Fulper Pottery was incorporated in 1809 by the Fulper Brothers in Flemington, New Jersey. The earliest of Fulper Pottery was crafted from the rich clay found in Hunterdon County, which was also home to several other potteries. This area in the country became known as the original home of 'Bennington' type of art pottery, such as those pottery pieces finished in salt glazes.
The art pottery line was formally introduced with the Vasecraft series in 1909. Vasecraft was influenced by ancient Greek and Chinese ceramics with simple shapes and superb matte, crystalline and flambé glazes. The early years in Fulper Pottery are indicative of the striking quality glazes that Fulper Pottery is so well known for. Using approximately 100 different glazes over the years, there are many examples that are representative of the beauty of even the most common forms.
Likewise, there are a variety of markings over the years. Fulper’s middle period of production also used other marks including the Rafco mark and Flemington stamp. Marking goes as follows:
- Fulper Rectangular Ink Mark (1909-1916)
- Fulper Vasecraft Paper Label (1909-1916)
- Prang Rectangular Ink Mark (1913-1929)
- Raised Oval Fulper Mark (1916-1922)
- Incised Fulper Mark (1916-1922)
- Oval Ink-Stamped Vertical Mark (1922-1928)
- And, the Fulper Horizontal Impressed Mark (1928-1935)
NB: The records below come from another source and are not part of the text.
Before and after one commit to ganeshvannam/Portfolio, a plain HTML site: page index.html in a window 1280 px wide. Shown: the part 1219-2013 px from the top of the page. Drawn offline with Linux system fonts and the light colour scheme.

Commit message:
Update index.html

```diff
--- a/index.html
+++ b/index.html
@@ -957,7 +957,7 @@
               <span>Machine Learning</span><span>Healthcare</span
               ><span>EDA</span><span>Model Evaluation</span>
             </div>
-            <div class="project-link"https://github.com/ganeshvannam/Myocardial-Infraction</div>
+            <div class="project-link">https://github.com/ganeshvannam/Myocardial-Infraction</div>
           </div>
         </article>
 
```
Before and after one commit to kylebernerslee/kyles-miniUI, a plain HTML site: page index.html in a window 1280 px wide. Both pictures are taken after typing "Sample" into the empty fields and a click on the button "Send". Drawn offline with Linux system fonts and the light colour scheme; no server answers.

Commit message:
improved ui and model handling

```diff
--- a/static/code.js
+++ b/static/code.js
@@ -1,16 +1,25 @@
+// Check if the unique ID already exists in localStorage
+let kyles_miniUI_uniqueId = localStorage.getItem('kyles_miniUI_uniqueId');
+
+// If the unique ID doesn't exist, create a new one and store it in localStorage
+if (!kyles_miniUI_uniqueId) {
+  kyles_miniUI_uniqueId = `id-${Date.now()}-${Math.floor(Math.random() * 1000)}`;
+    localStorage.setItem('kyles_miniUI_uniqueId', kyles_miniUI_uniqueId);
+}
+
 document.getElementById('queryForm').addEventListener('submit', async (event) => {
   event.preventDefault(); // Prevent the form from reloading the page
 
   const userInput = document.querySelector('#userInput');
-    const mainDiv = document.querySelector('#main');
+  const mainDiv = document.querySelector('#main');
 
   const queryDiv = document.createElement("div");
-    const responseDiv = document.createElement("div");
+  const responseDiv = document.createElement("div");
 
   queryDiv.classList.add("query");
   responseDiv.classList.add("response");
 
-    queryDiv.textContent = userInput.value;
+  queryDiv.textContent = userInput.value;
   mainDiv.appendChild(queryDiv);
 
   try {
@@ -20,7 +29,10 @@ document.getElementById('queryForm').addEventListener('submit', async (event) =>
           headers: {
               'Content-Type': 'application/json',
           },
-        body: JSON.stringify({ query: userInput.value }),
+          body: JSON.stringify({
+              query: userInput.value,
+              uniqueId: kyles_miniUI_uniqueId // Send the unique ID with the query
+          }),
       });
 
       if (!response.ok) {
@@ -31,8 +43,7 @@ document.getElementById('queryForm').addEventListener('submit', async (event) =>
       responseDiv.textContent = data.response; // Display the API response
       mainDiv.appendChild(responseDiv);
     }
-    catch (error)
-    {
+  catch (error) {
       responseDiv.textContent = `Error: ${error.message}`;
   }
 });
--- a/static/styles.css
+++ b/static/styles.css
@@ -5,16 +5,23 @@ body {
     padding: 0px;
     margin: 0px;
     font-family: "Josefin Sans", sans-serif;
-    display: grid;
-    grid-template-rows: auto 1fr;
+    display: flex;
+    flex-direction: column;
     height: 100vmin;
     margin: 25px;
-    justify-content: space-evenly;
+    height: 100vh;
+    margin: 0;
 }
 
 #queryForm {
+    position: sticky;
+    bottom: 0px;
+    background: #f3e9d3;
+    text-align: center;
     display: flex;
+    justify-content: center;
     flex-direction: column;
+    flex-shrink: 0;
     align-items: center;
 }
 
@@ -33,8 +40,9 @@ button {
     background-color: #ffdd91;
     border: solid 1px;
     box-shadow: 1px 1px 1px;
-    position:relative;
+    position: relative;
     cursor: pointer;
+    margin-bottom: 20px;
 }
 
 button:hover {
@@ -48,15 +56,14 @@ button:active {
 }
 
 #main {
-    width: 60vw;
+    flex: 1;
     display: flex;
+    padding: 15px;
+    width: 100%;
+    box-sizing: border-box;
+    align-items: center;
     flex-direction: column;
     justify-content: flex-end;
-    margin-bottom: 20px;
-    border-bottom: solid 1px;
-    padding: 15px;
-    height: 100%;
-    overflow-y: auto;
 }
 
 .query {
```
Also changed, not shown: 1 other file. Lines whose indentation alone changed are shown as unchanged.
Fulper Pottery artists include John Kunsman, the Rutgers University professor Dr. Cullen Parmelee, and Martin Stangl. In 1910, Martin Stangl became the ceramics engineer for Fulper Pottery, as this area was growing in leaps and bounds. In this role, he was credited for the development of many of the art pottery forms and glazes for the company while also juggling the difficulties inherent of a new business model. Fulper Pottery, under Stangl's direction, became the first American pottery company that introduced a line of dinnerware to the American people in glazed solid colors.